Segment Start: THE DATA

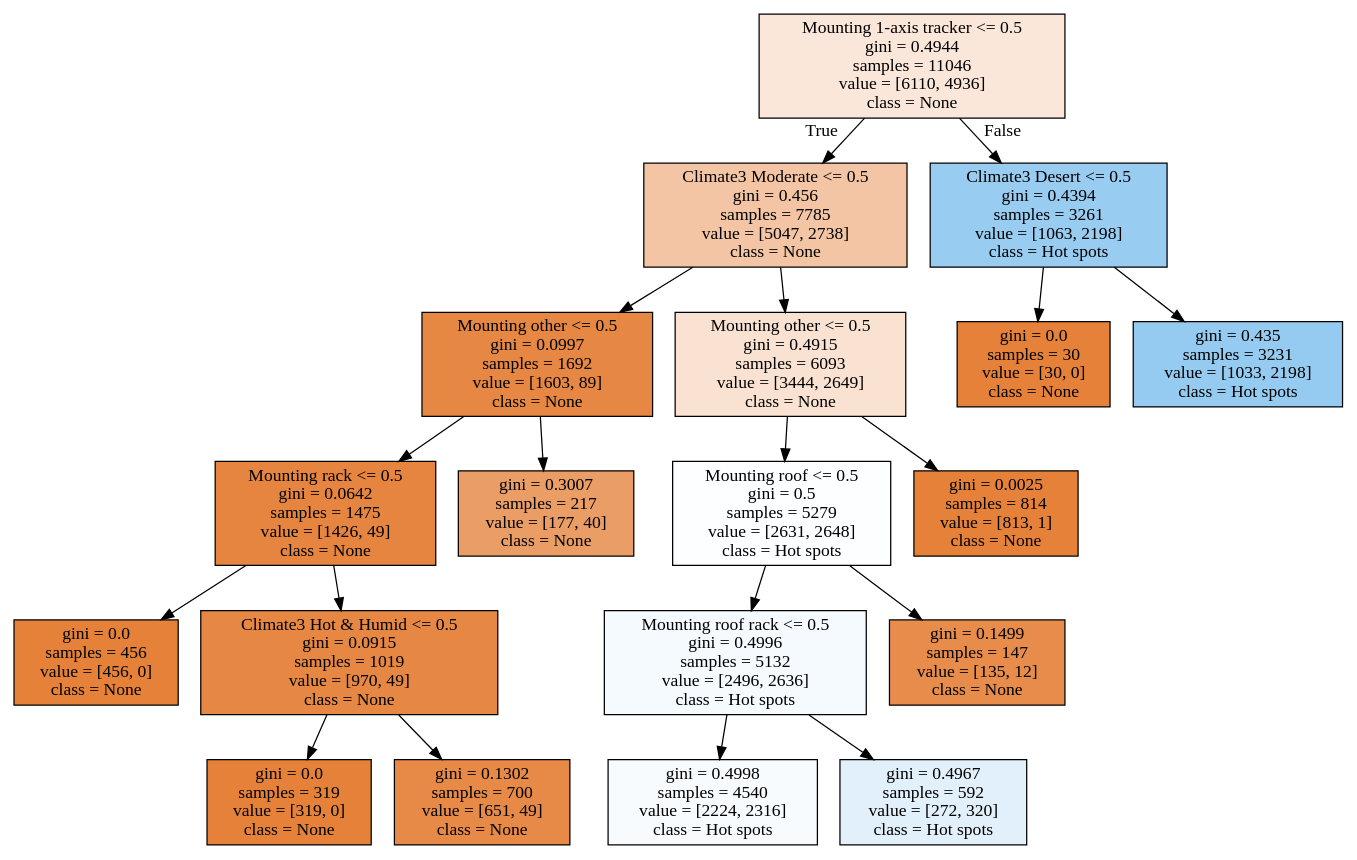
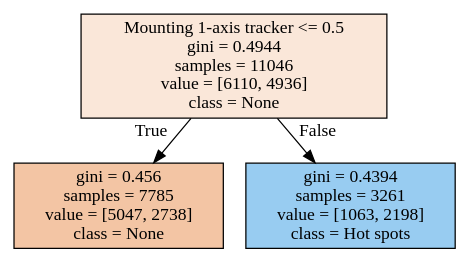
Before and after one commit to hackingmaterials/duramat: the diagram in degradation_modes/output/Cause Hot spots.dot, drawn with Graphviz. The commit also changed 17 other files, not shown here.

Commit message:
Added support for unweighted grouped bar charts for mounting and climate

```diff
--- a/degradation_modes/output/Cause Hot spots.dot
+++ b/degradation_modes/output/Cause Hot spots.dot
@@ -1,40 +1,8 @@
 digraph Tree {
 node [shape=box, style="filled", color="black"] ;
 0 [label="Mounting 1-axis tracker <= 0.5\ngini = 0.4944\nsamples = 11046\nvalue = [6110, 4936]\nclass = None", fillcolor="#e5813931"] ;
-1 [label="Climate3 Moderate <= 0.5\ngini = 0.456\nsamples = 7785\nvalue = [5047, 2738]\nclass = None", fillcolor="#e5813975"] ;
+1 [label="gini = 0.456\nsamples = 7785\nvalue = [5047, 2738]\nclass = None", fillcolor="#e5813975"] ;
 0 -> 1 [labeldistance=2.5, labelangle=45, headlabel="True"] ;
-2 [label="Mounting other <= 0.5\ngini = 0.0997\nsamples = 1692\nvalue = [1603, 89]\nclass = None", fillcolor="#e58139f1"] ;
-1 -> 2 ;
-3 [label="Mounting rack <= 0.5\ngini = 0.0642\nsamples = 1475\nvalue = [1426, 49]\nclass = None", fillcolor="#e58139f6"] ;
-2 -> 3 ;
-4 [label="gini = 0.0\nsamples = 456\nvalue = [456, 0]\nclass = None", fillcolor="#e58139ff"] ;
-3 -> 4 ;
-5 [label="Climate3 Hot & Humid <= 0.5\ngini = 0.0915\nsamples = 1019\nvalue = [970, 49]\nclass = None", fillcolor="#e58139f2"] ;
-3 -> 5 ;
-6 [label="gini = 0.0\nsamples = 319\nvalue = [319, 0]\nclass = None", fillcolor="#e58139ff"] ;
-5 -> 6 ;
-7 [label="gini = 0.1302\nsamples = 700\nvalue = [651, 49]\nclass = None", fillcolor="#e58139ec"] ;
-5 -> 7 ;
-8 [label="gini = 0.3007\nsamples = 217\nvalue = [177, 40]\nclass = None", fillcolor="#e58139c5"] ;
-2 -> 8 ;
-9 [label="Mounting other <= 0.5\ngini = 0.4915\nsamples = 6093\nvalue = [3444, 2649]\nclass = None", fillcolor="#e581393b"] ;
-1 -> 9 ;
-10 [label="Mounting roof <= 0.5\ngini = 0.5\nsamples = 5279\nvalue = [2631, 2648]\nclass = Hot spots", fillcolor="#399de502"] ;
-9 -> 10 ;
-11 [label="Mounting roof rack <= 0.5\ngini = 0.4996\nsamples = 5132\nvalue = [2496, 2636]\nclass = Hot spots", fillcolor="#399de50e"] ;
-10 -> 11 ;
-12 [label="gini = 0.4998\nsamples = 4540\nvalue = [2224, 2316]\nclass = Hot spots", fillcolor="#399de50a"] ;
-11 -> 12 ;
-13 [label="gini = 0.4967\nsamples = 592\nvalue = [272, 320]\nclass = Hot spots", fillcolor="#399de526"] ;
-11 -> 13 ;
-14 [label="gini = 0.1499\nsamples = 147\nvalue = [135, 12]\nclass = None", fillcolor="#e58139e8"] ;
-10 -> 14 ;
-15 [label="gini = 0.0025\nsamples = 814\nvalue = [813, 1]\nclass = None", fillcolor="#e58139ff"] ;
-9 -> 15 ;
-16 [label="Climate3 Desert <= 0.5\ngini = 0.4394\nsamples = 3261\nvalue = [1063, 2198]\nclass = Hot spots", fillcolor="#399de584"] ;
-0 -> 16 [labeldistance=2.5, labelangle=-45, headlabel="False"] ;
-17 [label="gini = 0.0\nsamples = 30\nvalue = [30, 0]\nclass = None", fillcolor="#e58139ff"] ;
-16 -> 17 ;
-18 [label="gini = 0.435\nsamples = 3231\nvalue = [1033, 2198]\nclass = Hot spots", fillcolor="#399de587"] ;
-16 -> 18 ;
+2 [label="gini = 0.4394\nsamples = 3261\nvalue = [1063, 2198]\nclass = Hot spots", fillcolor="#399de584"] ;
+0 -> 2 [labeldistance=2.5, labelangle=-45, headlabel="False"] ;
 }
```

Segment End: THE DATA

TRY IT: Lines containing the word "ngini" must be found in the data above and copied.

WORKED SOLUTION:
 0 [label="Mounting 1-axis tracker <= 0.5\ngini = 0.4944\nsamples = 11046\nvalue = [6110, 4936]\nclass = None", fillcolor="#e5813931"] ;
-1 [label="Climate3 Moderate <= 0.5\ngini = 0.456\nsamples = 7785\nvalue = [5047, 2738]\nclass = None", fillcolor="#e5813975"] ;
-2 [label="Mounting other <= 0.5\ngini = 0.0997\nsamples = 1692\nvalue = [1603, 89]\nclass = None", fillcolor="#e58139f1"] ;
-3 [label="Mounting rack <= 0.5\ngini = 0.0642\nsamples = 1475\nvalue = [1426, 49]\nclass = None", fillcolor="#e58139f6"] ;
-5 [label="Climate3 Hot & Humid <= 0.5\ngini = 0.0915\nsamples = 1019\nvalue = [970, 49]\nclass = None", fillcolor="#e58139f2"] ;
-9 [label="Mounting other <= 0.5\ngini = 0.4915\nsamples = 6093\nvalue = [3444, 2649]\nclass = None", fillcolor="#e581393b"] ;
-10 [label="Mounting roof <= 0.5\ngini = 0.5\nsamples = 5279\nvalue = [2631, 2648]\nclass = Hot spots", fillcolor="#399de502"] ;
-11 [label="Mounting roof rack <= 0.5\ngini = 0.4996\nsamples = 5132\nvalue = [2496, 2636]\nclass = Hot spots", fillcolor="#399de50e"] ;
-16 [label="Climate3 Desert <= 0.5\ngini = 0.4394\nsamples = 3261\nvalue = [1063, 2198]\nclass = Hot spots", fillcolor="#399de584"] ;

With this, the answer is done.